9 questions to ask your potential Head of Customer Success
We are not prescribing that you should only stick to these questions as qualifying criteria to recruit your first Head of Customer Success. That would be too myopic without doing background checks, asking them about their past experience, and keeping room for contextual questions that you might want to ask on the fly.
However, use the following questions as a checklist—sort of like an agenda template—to open conversion loops with each candidate you interview for the role. These questions come from the perspective of getting to know the depth of their understanding, and are designed to understand a person’s leadership quality, management style, and expertise about the customer success function.
Feel free to tweak the questions in your own words or ask relevant follow-up questions to dive deeper into a topic.
1. “What do you think should be the key customer success KPIs for a company of our size?”
This question will give you a quick insight into the candidate’s understanding of how things work for companies of different levels of market maturity, and bring forth their ability to adapt their approach.
Though the answer can range across metrics such as customer churn, monthly recurring revenue (MRR), number of customer support tickets, expansion revenue, etc.—the KPIs they prioritize gives you a perspective into whether or not they’re a good fit for the stage your company is in.

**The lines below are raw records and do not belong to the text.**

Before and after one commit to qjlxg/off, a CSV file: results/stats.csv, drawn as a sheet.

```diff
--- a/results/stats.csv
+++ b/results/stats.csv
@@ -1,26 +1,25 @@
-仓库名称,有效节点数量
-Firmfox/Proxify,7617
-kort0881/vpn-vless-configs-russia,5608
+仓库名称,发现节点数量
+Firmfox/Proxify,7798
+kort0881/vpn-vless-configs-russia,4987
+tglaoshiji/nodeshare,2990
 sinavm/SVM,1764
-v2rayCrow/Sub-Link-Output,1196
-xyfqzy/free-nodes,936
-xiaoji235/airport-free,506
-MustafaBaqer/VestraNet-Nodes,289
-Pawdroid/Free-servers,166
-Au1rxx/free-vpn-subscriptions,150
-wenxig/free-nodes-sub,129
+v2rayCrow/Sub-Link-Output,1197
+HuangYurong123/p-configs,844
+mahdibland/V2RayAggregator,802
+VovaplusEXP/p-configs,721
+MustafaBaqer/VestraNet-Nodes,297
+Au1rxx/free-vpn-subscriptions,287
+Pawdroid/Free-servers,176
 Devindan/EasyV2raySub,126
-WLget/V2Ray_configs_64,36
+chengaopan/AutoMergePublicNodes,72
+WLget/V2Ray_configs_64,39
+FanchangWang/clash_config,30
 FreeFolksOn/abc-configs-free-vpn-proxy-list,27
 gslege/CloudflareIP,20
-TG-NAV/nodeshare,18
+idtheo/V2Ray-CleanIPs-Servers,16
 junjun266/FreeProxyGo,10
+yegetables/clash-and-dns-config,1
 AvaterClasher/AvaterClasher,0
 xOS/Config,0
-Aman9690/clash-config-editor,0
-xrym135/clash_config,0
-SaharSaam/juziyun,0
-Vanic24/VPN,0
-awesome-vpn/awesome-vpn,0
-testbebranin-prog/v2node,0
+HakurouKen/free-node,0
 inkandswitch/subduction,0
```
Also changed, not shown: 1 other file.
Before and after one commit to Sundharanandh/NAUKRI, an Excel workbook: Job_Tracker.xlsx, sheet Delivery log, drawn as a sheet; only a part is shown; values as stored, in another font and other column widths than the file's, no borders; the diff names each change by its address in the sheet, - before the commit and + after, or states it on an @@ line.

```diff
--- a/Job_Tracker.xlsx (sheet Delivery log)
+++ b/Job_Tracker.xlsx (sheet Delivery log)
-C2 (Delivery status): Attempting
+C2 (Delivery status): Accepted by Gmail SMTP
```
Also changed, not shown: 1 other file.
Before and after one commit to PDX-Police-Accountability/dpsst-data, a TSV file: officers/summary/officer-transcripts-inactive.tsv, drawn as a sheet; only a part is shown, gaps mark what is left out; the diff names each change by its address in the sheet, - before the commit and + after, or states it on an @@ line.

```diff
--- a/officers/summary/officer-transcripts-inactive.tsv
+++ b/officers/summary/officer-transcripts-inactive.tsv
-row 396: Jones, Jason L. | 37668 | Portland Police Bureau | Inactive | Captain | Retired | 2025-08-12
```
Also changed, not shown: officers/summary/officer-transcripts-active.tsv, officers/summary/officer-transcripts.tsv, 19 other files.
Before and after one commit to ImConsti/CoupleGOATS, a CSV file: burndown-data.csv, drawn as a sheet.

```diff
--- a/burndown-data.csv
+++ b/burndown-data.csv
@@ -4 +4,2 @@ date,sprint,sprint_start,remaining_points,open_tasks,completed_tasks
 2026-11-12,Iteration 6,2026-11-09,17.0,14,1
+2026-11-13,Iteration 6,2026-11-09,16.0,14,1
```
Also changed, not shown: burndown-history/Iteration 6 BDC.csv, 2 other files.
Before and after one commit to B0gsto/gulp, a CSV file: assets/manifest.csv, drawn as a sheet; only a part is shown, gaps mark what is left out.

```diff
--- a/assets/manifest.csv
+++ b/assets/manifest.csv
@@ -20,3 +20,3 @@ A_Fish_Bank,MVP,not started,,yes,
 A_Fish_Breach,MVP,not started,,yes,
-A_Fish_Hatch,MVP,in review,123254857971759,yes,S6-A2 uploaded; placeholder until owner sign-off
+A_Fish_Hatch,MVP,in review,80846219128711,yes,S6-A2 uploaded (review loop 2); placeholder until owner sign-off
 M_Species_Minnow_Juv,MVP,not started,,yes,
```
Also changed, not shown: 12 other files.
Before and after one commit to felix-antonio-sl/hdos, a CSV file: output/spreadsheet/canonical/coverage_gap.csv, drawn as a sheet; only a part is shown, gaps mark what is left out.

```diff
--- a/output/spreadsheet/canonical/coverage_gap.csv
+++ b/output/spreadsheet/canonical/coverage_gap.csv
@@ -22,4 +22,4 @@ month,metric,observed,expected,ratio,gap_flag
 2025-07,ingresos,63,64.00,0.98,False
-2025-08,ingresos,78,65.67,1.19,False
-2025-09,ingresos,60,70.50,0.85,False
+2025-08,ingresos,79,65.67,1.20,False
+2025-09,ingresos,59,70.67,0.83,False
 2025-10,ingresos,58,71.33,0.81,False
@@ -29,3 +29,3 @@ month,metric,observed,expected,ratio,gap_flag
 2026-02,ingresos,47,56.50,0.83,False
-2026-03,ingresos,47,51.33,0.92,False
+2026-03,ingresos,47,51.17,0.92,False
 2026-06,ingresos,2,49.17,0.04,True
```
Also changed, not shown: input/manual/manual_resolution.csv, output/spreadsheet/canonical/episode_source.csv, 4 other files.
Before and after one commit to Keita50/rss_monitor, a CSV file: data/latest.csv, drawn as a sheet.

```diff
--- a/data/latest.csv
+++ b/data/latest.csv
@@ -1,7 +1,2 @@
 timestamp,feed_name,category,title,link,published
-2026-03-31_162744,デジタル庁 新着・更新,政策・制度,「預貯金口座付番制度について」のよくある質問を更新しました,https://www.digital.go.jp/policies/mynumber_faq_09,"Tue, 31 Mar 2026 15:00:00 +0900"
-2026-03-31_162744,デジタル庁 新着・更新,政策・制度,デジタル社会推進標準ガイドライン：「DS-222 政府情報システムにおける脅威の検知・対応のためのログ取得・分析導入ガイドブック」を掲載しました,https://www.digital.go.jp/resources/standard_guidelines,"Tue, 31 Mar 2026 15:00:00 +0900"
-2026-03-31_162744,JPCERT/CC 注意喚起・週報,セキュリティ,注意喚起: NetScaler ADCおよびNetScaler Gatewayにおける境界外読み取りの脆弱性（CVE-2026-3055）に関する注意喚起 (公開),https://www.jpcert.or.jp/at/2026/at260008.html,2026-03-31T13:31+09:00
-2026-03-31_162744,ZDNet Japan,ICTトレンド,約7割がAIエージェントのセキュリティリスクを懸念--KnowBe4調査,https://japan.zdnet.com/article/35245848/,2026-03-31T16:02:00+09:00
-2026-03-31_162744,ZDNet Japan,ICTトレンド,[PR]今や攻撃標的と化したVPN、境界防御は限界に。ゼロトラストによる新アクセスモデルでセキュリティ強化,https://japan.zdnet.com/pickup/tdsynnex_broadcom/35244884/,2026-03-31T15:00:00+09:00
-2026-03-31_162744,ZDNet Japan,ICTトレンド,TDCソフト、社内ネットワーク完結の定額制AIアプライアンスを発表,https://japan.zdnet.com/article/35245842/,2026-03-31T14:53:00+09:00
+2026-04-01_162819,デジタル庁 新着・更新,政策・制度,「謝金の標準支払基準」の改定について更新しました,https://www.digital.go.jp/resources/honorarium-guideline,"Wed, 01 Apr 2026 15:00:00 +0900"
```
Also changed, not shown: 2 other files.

Also, the answer to this question gives you some insights into their school of thought. For instance, depending on the kind of background each candidate comes from—some tend to lean heavily on the customer support side, some others on retention and metrics like Net Promoter Score (NPS), and some on account growth.
It helps you identify the right person based on what your vision and goals for customer success are. For example—one of your key goals might be improving your profit margins or average revenue per customer. With that in the backdrop, you might want to look for CS leaders who prioritize account expansion and enjoy building levers that can accelerate your overall payback period, i.e., shortening the time taken to recover your customer acquisition cost.
Lastly, if the answers are not specific—give them a pass. It shows a lack of clarity.
2. “What would be your #1 priority your first month?”
This is a question that’s not supposed to have one right answer. The answer can vary—again, depending on the GTM motion of your SaaS (product-led, sales-led, etc.), your competitive landscape and a lot of other factors.
Honestly speaking, the answer to this question should already be available with the CEO—or, whoever the new Head of Customer Success reports to in your company. But, similar to the previous question, this one too tends to bring out the thought process and priorities of the candidate. It’s one of the best questions to check whether the candidate and your organization are aligned in terms of the organizational DNA.
Alignment is super important, especially in the early stages. Your first 50 employees are very critical to how your organization will shape up to be.
The interesting part about this question is—some candidates give their perspective of what they would like to do in the first 30 days. For example—’I would like to talk to as many customers as possible.’
While some others will come back with a counter-question—and that’s great as well. For instance, they might ask “what’s the biggest problem you want customer success to solve in the first month?” To keep the conversation meaningful, you can give them your vision and follow up by asking how they will solve the said problem.
We often see that great candidates tend to say something to the tune of “talking to as many customers as I can.” That, right there, in my personal opinion, is a huge check. Others might answer with topics like improving the metrics, hiring more CSMs, streamlining the existing processes, or recruiting new tools to match your company’s fast-paced growth. All of them are good answers to the question—but the best candidates always substantiate why they think it’s a priority and how they will help the company get there.
3. “What teams outside of CS do you usually collaborate with?”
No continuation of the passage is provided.